[Stored entries]

• • • • • • •

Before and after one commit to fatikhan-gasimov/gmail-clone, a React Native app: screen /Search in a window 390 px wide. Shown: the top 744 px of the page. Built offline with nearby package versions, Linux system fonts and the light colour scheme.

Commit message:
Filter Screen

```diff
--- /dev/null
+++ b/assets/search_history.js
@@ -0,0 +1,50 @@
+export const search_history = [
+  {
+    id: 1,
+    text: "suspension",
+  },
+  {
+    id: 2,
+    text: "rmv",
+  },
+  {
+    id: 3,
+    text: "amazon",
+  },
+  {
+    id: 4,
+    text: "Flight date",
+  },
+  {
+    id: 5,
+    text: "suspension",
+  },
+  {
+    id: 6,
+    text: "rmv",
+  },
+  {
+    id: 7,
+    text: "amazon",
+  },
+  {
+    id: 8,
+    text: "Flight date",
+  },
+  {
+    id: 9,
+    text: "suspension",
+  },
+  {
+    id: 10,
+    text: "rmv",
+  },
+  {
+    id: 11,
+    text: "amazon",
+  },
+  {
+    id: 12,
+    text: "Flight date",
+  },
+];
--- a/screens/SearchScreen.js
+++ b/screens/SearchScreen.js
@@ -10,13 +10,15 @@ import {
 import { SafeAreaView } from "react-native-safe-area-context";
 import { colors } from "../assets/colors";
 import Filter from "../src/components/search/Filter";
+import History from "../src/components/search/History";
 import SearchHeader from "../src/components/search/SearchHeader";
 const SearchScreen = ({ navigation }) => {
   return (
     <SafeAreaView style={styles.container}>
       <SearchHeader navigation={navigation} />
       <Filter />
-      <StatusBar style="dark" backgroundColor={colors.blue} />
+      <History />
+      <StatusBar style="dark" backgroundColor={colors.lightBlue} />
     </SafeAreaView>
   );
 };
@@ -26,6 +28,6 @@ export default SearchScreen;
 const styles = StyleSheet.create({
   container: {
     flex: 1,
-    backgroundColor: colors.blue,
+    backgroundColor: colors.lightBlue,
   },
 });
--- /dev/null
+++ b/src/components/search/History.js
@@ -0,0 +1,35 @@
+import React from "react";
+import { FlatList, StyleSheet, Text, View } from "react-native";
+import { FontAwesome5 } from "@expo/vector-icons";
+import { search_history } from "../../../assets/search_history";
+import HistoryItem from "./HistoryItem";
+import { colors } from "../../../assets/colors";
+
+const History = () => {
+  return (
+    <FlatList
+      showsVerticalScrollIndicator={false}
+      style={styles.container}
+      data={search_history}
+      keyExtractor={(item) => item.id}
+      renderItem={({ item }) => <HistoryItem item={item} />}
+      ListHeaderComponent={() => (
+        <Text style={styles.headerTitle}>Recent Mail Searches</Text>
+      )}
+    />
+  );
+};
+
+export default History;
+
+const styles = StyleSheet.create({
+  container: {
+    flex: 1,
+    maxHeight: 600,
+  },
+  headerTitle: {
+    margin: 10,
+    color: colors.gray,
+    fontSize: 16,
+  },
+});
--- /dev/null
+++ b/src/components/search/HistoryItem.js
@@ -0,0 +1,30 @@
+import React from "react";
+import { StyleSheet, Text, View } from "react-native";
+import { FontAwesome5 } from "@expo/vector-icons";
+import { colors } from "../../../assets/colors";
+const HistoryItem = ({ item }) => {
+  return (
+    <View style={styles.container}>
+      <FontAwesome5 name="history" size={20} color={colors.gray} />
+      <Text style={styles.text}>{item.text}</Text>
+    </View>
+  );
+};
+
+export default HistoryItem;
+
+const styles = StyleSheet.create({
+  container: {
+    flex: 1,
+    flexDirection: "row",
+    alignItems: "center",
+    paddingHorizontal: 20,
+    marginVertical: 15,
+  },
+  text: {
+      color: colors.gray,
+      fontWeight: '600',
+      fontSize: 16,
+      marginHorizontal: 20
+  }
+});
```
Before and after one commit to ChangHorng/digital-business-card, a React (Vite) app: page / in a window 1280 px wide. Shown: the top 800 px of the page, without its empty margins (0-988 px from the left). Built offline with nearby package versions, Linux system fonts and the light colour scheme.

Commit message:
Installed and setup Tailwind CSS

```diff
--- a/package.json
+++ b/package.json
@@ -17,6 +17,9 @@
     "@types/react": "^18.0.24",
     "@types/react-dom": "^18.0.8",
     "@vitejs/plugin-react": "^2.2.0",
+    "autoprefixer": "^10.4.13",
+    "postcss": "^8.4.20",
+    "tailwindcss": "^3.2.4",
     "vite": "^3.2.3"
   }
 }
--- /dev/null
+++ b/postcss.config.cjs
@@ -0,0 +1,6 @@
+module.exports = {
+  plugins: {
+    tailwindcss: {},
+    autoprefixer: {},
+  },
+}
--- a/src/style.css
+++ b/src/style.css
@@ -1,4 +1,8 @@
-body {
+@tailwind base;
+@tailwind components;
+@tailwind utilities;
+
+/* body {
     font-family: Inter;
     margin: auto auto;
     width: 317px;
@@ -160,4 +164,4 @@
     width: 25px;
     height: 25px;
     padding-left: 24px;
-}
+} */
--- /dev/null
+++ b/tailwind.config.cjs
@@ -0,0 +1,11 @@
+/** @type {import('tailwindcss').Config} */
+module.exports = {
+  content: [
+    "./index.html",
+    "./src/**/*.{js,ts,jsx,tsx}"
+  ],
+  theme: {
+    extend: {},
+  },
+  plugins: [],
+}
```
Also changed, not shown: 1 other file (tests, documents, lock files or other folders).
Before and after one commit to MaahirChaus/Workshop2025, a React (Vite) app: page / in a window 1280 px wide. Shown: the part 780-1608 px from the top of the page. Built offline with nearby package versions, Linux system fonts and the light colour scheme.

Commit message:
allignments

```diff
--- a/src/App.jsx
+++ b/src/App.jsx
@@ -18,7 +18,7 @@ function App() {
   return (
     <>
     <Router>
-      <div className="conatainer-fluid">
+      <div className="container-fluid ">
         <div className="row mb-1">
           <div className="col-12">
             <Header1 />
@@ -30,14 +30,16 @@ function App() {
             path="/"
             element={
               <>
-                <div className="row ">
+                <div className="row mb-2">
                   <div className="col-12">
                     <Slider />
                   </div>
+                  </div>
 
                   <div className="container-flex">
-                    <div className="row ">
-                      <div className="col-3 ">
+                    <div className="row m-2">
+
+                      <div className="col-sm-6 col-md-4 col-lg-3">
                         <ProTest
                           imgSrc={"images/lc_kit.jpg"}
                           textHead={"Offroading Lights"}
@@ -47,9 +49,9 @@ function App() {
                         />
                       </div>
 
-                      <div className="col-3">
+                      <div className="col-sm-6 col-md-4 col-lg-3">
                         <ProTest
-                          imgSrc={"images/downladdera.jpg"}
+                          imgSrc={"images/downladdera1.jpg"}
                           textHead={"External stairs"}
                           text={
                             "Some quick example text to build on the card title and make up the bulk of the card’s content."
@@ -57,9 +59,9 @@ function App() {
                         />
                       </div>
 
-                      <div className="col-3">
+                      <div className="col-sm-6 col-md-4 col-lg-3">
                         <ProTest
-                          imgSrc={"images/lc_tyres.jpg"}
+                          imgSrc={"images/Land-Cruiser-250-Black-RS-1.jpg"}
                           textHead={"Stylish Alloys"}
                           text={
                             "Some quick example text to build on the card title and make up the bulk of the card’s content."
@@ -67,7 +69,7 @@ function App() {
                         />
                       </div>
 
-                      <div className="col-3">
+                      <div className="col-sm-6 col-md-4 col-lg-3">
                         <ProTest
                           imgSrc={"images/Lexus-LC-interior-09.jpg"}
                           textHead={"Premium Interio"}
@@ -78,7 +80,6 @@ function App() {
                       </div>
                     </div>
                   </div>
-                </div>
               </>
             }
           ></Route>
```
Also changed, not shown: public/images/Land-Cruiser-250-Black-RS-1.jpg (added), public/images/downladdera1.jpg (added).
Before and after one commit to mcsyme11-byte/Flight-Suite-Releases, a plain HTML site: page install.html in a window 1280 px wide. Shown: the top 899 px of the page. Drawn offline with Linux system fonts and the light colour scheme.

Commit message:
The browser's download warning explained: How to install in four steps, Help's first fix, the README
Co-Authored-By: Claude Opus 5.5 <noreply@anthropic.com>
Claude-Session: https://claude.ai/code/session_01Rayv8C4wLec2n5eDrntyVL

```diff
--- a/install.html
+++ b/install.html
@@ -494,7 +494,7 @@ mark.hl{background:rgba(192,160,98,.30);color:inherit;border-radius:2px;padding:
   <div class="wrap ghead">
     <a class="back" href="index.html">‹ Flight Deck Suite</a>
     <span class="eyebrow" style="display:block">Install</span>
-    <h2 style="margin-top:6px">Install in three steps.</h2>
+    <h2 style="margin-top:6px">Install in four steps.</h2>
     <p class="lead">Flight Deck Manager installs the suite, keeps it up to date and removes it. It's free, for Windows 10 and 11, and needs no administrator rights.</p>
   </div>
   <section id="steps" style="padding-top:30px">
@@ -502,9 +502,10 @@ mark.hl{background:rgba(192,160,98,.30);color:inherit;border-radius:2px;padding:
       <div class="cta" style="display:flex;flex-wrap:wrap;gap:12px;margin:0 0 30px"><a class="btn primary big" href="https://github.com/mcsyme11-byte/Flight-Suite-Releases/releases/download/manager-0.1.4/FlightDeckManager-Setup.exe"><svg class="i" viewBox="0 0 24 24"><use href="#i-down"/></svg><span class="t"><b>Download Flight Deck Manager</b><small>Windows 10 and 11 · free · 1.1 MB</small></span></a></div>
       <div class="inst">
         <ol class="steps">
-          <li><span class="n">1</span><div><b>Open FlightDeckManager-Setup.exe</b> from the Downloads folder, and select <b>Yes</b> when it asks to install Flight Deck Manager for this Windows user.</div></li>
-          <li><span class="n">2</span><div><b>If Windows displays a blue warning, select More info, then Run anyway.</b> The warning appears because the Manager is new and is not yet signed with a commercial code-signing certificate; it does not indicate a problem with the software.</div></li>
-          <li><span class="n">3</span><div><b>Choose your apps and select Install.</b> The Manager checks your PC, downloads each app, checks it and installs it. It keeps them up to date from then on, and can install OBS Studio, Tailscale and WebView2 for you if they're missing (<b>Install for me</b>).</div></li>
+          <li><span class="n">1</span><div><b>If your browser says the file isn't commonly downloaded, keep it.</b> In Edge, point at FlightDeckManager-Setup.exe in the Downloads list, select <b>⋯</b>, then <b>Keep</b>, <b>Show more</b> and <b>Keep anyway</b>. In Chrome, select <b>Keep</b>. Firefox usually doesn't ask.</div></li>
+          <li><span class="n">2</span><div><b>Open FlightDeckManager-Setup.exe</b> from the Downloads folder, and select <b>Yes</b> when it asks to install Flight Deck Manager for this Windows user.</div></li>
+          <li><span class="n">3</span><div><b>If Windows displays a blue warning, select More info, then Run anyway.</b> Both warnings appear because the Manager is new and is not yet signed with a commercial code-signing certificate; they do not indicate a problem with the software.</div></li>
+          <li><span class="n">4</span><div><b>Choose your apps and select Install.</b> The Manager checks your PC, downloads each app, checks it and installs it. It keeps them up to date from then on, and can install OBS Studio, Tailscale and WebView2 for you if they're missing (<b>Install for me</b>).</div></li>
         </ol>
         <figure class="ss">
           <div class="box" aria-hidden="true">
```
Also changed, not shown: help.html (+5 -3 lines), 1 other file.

• • • • • • •

▶ **WHAT NEEDS TO BE DONE**: Where a line of the records has the string "steps", copy that line.

▶ **RESPONSE BOX**:
The browser's download warning explained: How to install in four steps, Help's first fix, the README
-    <h2 style="margin-top:6px">Install in three steps.</h2>
+    <h2 style="margin-top:6px">Install in four steps.</h2>
   <section id="steps" style="padding-top:30px">
         <ol class="steps">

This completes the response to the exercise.